It would take a miracle to turn Stand Tall into a good musical. But I have faith that with diligence and hard work that the team that delivered the handful of strong tunes sprinkled throughout is capable of much better.

THE THEATER SEASON 2012-2013 (on a four star scale)

As You Like it (Shakespeare In The Park w Lily Rabe) ****
Chimichangas And Zoloft *
Closer Than Ever ***
Cock ** 1/2
Harvey with Jim Parsons *
My Children! My Africa! ***
Once On This Island ***
Potted Potter *
Storefront Church ** 1/2
Title And Deed ***
Picture Incomplete (NYMF) **
Flambe Dreams (NYMF) **
Rio (NYMF) **
The Two Month Rule (NYMF) *
Trouble (NYMF) ** 1/2
Stealing Time (NYMF) **
Requiem For A Lost Girl (NYMF) ** 1/2
Re-Animator The Musical (NYMF) ***
Baby Case (NYMF) ** 1/2
How Deep Is The Ocean (NYMF) ** 1/2
Central Avenue Breakdown (NYMF) ***
Foreverman (NYMF) * 1/2
Swing State (NYMF) * 1/2
Stand Tall: A Rock Musical (NYMF) * 1/2
Living With Henry (NYMF) *
A Letter To Harvey Milk (NYMF) ** 1/2
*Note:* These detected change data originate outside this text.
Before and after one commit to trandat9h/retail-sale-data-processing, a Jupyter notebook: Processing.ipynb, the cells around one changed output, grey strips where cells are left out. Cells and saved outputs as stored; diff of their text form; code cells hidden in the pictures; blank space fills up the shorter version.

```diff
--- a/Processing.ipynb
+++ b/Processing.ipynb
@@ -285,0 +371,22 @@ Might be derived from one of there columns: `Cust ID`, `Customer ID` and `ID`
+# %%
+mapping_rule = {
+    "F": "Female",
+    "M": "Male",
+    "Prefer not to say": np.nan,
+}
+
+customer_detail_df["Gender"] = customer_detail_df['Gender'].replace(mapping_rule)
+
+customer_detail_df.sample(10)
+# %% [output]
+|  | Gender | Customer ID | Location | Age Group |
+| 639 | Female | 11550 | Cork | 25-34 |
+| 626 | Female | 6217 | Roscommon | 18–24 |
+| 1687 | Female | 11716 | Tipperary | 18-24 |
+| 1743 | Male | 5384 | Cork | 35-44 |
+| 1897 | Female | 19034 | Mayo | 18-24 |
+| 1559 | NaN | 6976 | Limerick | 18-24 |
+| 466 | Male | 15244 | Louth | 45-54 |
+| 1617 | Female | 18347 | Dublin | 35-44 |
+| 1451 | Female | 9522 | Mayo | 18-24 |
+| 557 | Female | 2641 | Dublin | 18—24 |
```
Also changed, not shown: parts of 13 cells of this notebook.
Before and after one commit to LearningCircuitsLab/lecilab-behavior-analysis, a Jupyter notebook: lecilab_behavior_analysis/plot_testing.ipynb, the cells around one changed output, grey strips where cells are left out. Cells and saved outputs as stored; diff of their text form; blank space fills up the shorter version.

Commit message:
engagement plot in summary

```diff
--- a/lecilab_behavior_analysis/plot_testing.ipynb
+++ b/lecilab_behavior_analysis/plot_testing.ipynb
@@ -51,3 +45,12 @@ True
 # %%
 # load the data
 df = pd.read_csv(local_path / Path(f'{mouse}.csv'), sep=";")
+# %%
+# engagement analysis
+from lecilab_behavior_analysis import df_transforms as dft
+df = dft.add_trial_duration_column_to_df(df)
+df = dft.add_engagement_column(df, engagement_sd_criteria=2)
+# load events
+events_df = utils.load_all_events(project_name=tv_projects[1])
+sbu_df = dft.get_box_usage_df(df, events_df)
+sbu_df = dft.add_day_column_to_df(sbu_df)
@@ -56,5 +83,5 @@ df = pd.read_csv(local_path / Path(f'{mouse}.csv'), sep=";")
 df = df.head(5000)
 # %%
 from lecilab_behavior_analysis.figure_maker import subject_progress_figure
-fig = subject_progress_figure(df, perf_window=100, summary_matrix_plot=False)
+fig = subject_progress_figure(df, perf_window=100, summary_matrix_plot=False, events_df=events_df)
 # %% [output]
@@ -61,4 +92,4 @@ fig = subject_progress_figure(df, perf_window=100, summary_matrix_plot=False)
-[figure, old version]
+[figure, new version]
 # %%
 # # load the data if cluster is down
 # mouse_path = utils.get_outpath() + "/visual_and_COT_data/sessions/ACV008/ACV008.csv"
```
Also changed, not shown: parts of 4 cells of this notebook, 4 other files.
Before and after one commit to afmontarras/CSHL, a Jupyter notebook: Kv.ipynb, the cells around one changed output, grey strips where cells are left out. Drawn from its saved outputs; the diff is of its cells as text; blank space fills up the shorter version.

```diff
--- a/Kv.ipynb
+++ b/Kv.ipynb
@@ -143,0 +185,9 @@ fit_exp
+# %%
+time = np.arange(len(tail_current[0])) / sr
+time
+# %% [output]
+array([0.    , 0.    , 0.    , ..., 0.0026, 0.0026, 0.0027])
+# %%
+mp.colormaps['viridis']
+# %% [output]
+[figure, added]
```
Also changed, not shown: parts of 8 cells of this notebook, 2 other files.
Thanks for reading. Michael Giltz is the cohost of Showbiz Sandbox, a weekly pop culture podcast that reveals the industry take on entertainment news of the day and features top journalists and opinion makers as guests. It's available for free on iTunes. Visit Michael Giltz at his website and his daily blog. Download his podcast of celebrity interviews and his radio show, also called Popsurfing and also available for free on iTunes. Link to him on Netflix and gain access to thousands of ratings and reviews.

Note: Michael Giltz is provided with free tickets to shows with the understanding that he will be writing a review.